━━ RECORDS FOR THIS EXERCISE

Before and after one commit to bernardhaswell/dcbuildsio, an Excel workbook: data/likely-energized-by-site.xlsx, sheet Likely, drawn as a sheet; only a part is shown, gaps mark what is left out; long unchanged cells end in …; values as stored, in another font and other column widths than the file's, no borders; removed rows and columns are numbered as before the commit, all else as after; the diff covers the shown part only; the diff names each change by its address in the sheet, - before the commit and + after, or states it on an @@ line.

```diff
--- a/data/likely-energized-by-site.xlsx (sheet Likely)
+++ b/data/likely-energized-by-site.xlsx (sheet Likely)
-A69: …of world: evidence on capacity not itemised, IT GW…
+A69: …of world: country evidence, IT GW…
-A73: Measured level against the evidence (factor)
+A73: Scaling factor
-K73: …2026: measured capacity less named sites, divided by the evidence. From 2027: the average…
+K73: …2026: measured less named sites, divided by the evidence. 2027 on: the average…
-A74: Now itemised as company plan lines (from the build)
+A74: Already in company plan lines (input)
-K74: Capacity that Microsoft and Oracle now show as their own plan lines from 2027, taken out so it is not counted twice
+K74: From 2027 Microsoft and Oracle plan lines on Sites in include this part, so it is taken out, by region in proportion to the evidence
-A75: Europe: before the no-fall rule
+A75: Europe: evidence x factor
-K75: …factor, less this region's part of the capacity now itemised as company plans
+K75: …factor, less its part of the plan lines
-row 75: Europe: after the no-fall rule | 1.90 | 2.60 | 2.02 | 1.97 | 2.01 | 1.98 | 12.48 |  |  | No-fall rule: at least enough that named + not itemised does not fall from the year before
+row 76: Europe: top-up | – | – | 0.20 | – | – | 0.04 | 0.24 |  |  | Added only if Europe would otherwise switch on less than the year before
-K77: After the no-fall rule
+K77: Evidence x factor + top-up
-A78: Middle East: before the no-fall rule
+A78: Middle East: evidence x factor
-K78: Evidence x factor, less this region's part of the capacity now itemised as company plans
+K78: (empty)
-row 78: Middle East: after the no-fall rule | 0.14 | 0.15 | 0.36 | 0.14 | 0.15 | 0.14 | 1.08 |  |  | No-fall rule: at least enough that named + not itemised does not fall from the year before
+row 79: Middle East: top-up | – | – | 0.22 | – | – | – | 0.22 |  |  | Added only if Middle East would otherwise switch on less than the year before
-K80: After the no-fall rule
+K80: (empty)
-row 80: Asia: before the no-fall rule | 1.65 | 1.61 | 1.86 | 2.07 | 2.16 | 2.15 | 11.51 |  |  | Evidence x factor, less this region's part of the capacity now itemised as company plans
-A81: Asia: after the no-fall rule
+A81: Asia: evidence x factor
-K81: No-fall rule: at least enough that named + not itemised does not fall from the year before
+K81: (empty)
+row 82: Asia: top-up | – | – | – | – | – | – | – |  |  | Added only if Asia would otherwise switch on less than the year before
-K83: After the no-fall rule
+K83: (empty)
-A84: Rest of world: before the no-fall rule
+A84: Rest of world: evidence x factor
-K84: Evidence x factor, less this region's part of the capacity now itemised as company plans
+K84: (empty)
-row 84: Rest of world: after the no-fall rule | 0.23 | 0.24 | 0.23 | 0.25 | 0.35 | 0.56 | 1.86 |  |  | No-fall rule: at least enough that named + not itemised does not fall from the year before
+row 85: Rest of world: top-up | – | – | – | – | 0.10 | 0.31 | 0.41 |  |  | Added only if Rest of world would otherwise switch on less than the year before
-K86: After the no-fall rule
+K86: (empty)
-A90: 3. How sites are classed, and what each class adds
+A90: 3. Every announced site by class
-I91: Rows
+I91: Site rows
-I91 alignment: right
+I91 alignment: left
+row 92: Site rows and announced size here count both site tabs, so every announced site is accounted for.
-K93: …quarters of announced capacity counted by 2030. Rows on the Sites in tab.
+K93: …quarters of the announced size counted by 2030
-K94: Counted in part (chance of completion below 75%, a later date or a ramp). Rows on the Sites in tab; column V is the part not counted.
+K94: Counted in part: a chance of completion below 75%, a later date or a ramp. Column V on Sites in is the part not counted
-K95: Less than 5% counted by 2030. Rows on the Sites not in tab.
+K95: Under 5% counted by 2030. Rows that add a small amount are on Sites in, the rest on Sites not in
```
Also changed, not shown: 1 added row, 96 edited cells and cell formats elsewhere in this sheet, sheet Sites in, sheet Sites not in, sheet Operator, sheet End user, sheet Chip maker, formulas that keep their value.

━━━━
━━ RECORDS FOR THIS EXERCISE

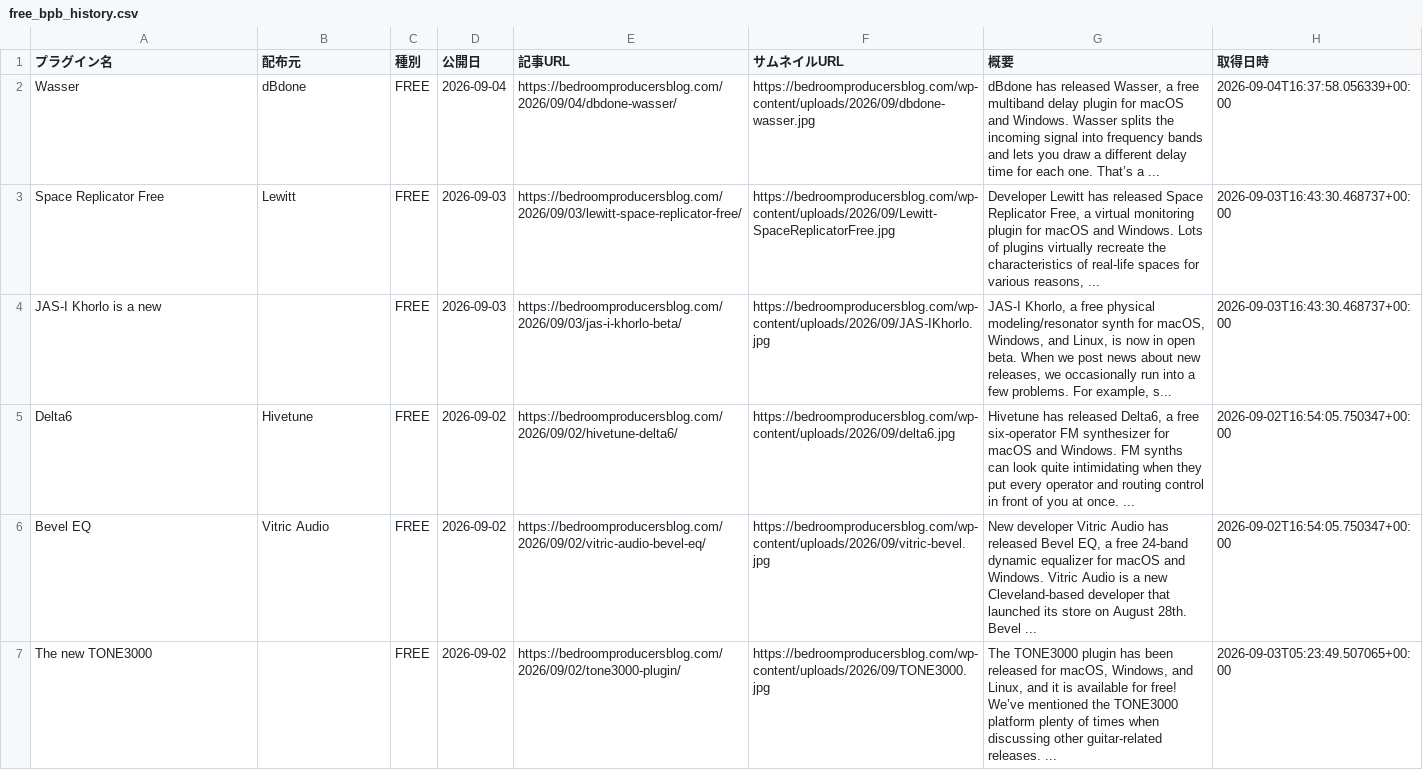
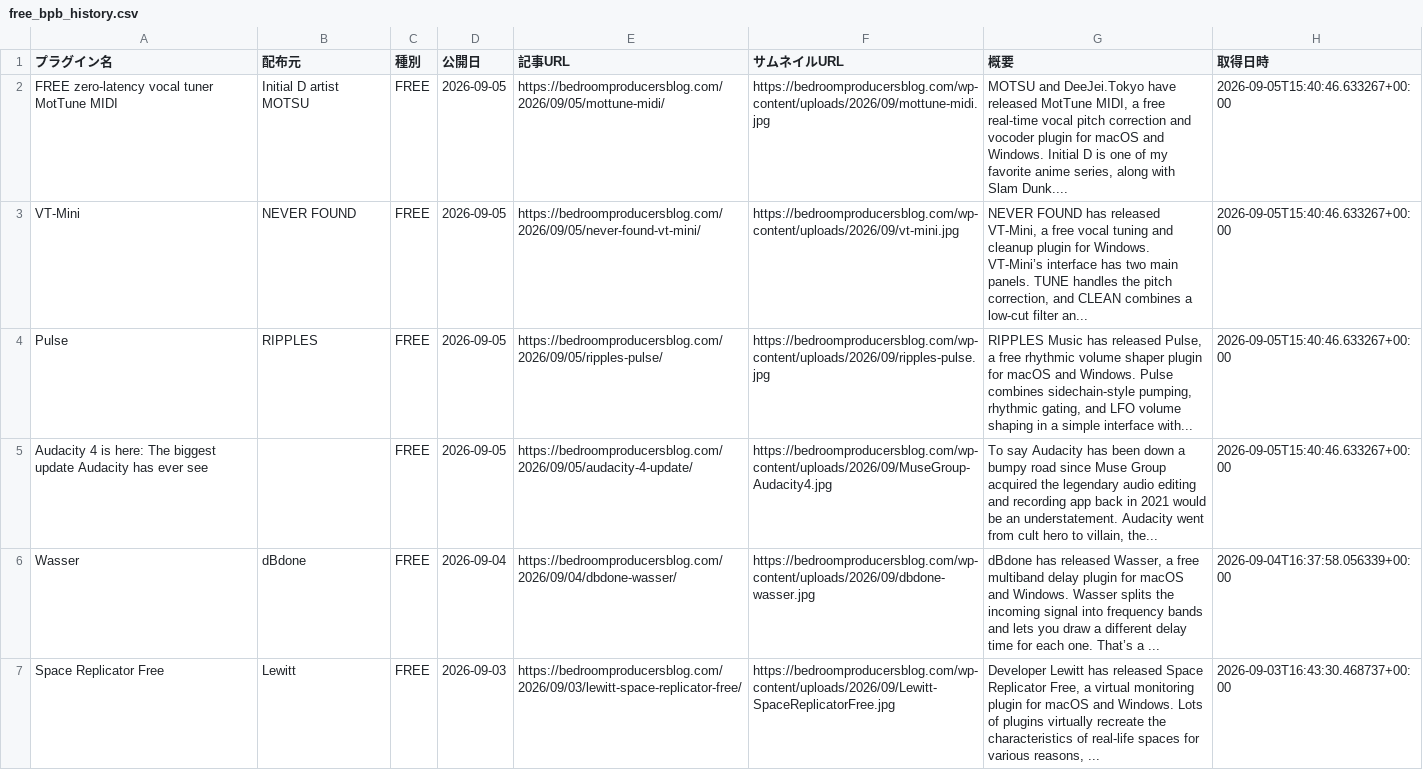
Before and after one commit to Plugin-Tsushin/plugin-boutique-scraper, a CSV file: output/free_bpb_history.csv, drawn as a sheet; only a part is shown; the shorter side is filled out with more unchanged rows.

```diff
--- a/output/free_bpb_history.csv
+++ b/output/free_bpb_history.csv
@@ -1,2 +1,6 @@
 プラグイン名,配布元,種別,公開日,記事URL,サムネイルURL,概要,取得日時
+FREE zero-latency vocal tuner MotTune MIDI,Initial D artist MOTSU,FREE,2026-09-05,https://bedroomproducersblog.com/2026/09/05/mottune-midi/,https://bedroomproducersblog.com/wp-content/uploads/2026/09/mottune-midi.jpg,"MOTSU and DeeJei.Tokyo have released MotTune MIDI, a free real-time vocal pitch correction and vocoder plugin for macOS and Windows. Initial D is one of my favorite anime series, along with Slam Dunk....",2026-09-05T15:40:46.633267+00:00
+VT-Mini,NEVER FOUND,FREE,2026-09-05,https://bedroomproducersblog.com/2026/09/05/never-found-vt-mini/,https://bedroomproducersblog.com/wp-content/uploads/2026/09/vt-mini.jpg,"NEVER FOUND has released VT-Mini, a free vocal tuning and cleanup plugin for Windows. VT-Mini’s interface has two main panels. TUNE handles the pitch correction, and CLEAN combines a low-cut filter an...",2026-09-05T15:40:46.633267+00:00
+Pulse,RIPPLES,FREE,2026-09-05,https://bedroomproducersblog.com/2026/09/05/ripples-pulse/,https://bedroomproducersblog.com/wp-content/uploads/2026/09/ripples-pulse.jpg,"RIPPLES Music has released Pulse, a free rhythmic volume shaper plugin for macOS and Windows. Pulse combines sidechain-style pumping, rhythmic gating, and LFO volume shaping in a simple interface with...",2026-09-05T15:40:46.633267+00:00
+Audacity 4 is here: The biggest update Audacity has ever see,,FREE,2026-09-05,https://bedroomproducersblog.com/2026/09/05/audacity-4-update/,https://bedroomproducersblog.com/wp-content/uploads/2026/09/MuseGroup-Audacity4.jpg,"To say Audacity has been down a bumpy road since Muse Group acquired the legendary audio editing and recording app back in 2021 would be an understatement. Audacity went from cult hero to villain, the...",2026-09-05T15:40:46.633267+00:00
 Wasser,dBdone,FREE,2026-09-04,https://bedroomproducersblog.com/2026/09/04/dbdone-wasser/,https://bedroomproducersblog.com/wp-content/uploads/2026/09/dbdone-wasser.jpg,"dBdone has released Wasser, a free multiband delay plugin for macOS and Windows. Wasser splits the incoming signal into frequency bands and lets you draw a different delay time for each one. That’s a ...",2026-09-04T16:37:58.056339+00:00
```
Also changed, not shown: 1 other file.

━━━━

TASK GOAL: Find the lines above that contain the word "factor" and collect them.

EXERCISE RESULT:
-A73: Measured level against the evidence (factor)
+A73: Scaling factor
+A75: Europe: evidence x factor
-K75: …factor, less this region's part of the capacity now itemised as company plans
+K75: …factor, less its part of the plan lines
+K77: Evidence x factor + top-up
+A78: Middle East: evidence x factor
-K78: Evidence x factor, less this region's part of the capacity now itemised as company plans
-row 80: Asia: before the no-fall rule | 1.65 | 1.61 | 1.86 | 2.07 | 2.16 | 2.15 | 11.51 |  |  | Evidence x factor, less this region's part of the capacity now itemised as company plans
+A81: Asia: evidence x factor
+A84: Rest of world: evidence x factor
-K84: Evidence x factor, less this region's part of the capacity now itemised as company plans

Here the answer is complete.